Description of the task
Nothing but a number belongs in the answer: how many lines of the records below contain the string "attempts".

Material for this exercise

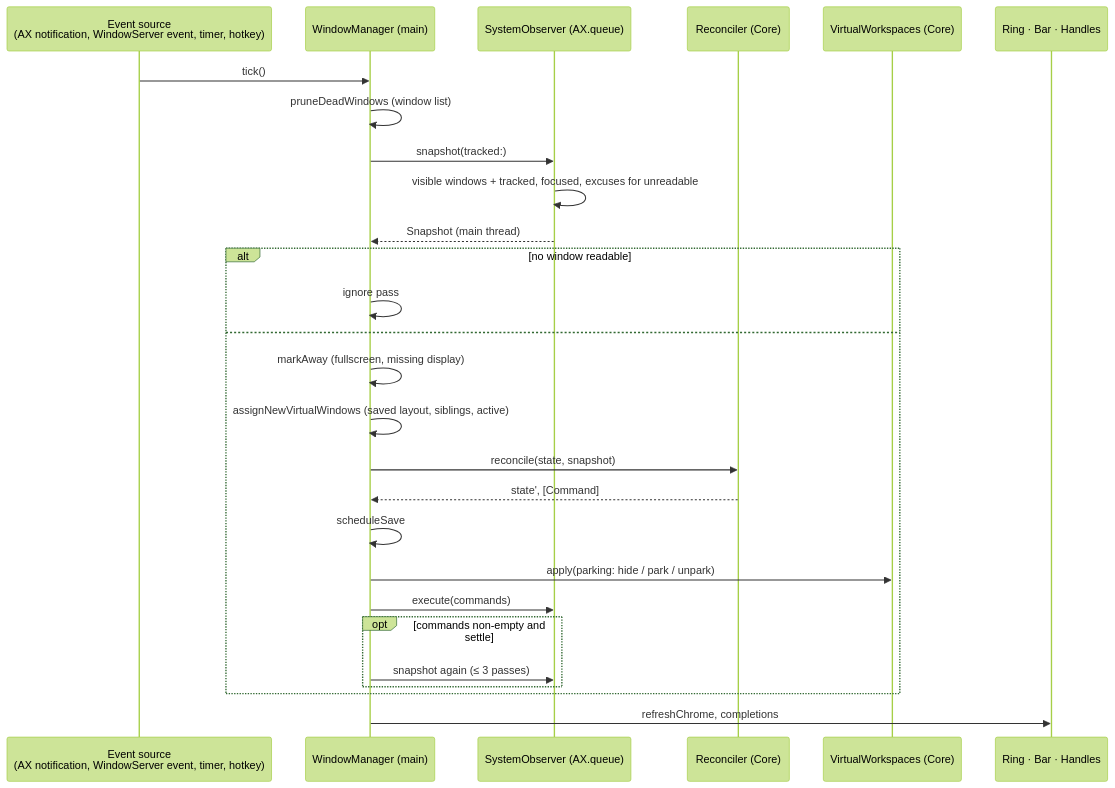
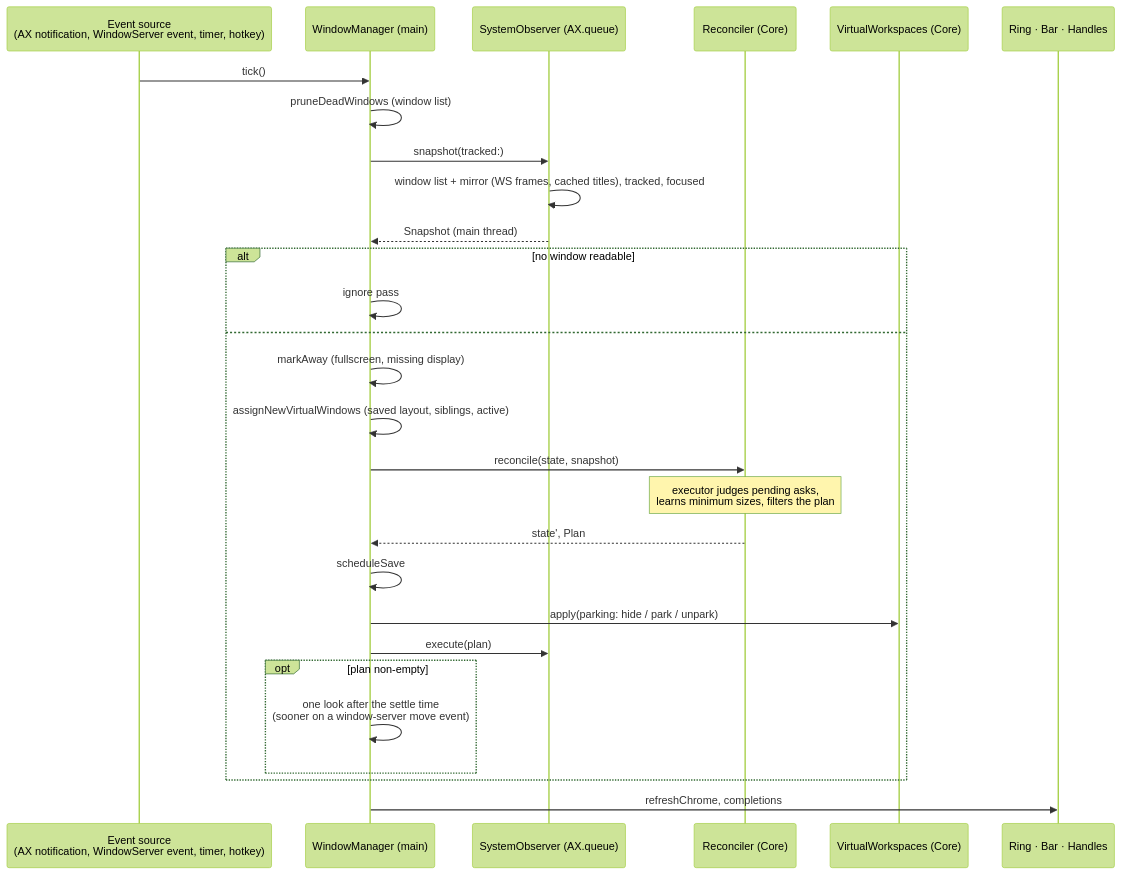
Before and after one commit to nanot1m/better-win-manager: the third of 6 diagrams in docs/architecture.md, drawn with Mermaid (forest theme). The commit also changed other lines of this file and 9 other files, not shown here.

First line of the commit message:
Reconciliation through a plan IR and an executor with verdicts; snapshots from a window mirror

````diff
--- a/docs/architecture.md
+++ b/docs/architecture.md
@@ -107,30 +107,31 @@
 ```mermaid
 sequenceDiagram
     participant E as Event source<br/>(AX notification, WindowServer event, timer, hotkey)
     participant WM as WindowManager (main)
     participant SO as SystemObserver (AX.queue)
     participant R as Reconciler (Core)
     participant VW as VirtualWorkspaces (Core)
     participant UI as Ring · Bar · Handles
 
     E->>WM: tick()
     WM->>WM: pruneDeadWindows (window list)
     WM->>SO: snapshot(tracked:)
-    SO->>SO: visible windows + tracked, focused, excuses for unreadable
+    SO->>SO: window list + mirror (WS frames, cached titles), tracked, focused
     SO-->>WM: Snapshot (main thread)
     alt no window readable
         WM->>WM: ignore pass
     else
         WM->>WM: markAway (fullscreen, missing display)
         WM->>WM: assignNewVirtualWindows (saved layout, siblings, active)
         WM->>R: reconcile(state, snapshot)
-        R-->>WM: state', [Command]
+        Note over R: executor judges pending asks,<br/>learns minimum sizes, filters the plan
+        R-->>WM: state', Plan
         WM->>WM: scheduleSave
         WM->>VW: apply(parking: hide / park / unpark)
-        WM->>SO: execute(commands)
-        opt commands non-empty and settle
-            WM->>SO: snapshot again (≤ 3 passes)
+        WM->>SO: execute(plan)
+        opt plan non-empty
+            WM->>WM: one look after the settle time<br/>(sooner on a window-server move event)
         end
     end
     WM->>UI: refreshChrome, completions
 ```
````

---

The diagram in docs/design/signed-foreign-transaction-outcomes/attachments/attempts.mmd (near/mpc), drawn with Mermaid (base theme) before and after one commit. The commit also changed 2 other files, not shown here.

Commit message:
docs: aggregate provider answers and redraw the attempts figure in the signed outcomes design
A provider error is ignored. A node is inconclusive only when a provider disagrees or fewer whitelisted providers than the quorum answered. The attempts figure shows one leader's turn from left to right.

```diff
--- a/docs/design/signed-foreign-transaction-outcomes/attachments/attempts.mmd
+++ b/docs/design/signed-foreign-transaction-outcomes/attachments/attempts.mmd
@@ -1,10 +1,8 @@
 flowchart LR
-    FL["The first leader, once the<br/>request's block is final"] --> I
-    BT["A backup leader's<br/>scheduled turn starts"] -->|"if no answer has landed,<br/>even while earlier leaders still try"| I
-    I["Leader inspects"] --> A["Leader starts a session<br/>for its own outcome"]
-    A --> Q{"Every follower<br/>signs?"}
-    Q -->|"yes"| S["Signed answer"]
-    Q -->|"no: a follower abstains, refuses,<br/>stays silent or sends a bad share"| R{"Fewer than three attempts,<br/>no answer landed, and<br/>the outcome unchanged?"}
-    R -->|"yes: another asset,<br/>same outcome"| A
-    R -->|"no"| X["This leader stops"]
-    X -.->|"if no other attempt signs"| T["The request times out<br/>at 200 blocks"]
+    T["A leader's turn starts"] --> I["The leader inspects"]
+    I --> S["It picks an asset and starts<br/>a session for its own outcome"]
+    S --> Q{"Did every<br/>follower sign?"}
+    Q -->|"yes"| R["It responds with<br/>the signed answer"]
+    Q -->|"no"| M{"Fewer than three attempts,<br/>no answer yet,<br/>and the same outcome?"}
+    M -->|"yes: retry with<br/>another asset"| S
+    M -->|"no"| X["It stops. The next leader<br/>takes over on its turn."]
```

==

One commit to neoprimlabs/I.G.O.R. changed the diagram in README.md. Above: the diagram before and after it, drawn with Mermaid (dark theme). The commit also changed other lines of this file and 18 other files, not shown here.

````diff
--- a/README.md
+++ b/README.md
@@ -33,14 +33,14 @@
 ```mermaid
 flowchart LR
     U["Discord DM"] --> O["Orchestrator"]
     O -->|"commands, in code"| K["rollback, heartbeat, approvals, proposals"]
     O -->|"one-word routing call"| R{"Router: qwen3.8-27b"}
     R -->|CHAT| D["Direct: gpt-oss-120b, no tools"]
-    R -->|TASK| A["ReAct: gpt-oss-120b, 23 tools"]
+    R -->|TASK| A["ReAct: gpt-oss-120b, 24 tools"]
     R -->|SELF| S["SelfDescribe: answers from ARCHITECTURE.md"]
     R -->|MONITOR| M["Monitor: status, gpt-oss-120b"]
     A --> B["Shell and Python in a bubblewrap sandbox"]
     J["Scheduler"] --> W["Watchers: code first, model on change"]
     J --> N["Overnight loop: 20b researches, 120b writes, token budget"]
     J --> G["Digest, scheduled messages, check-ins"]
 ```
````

Exercise response
7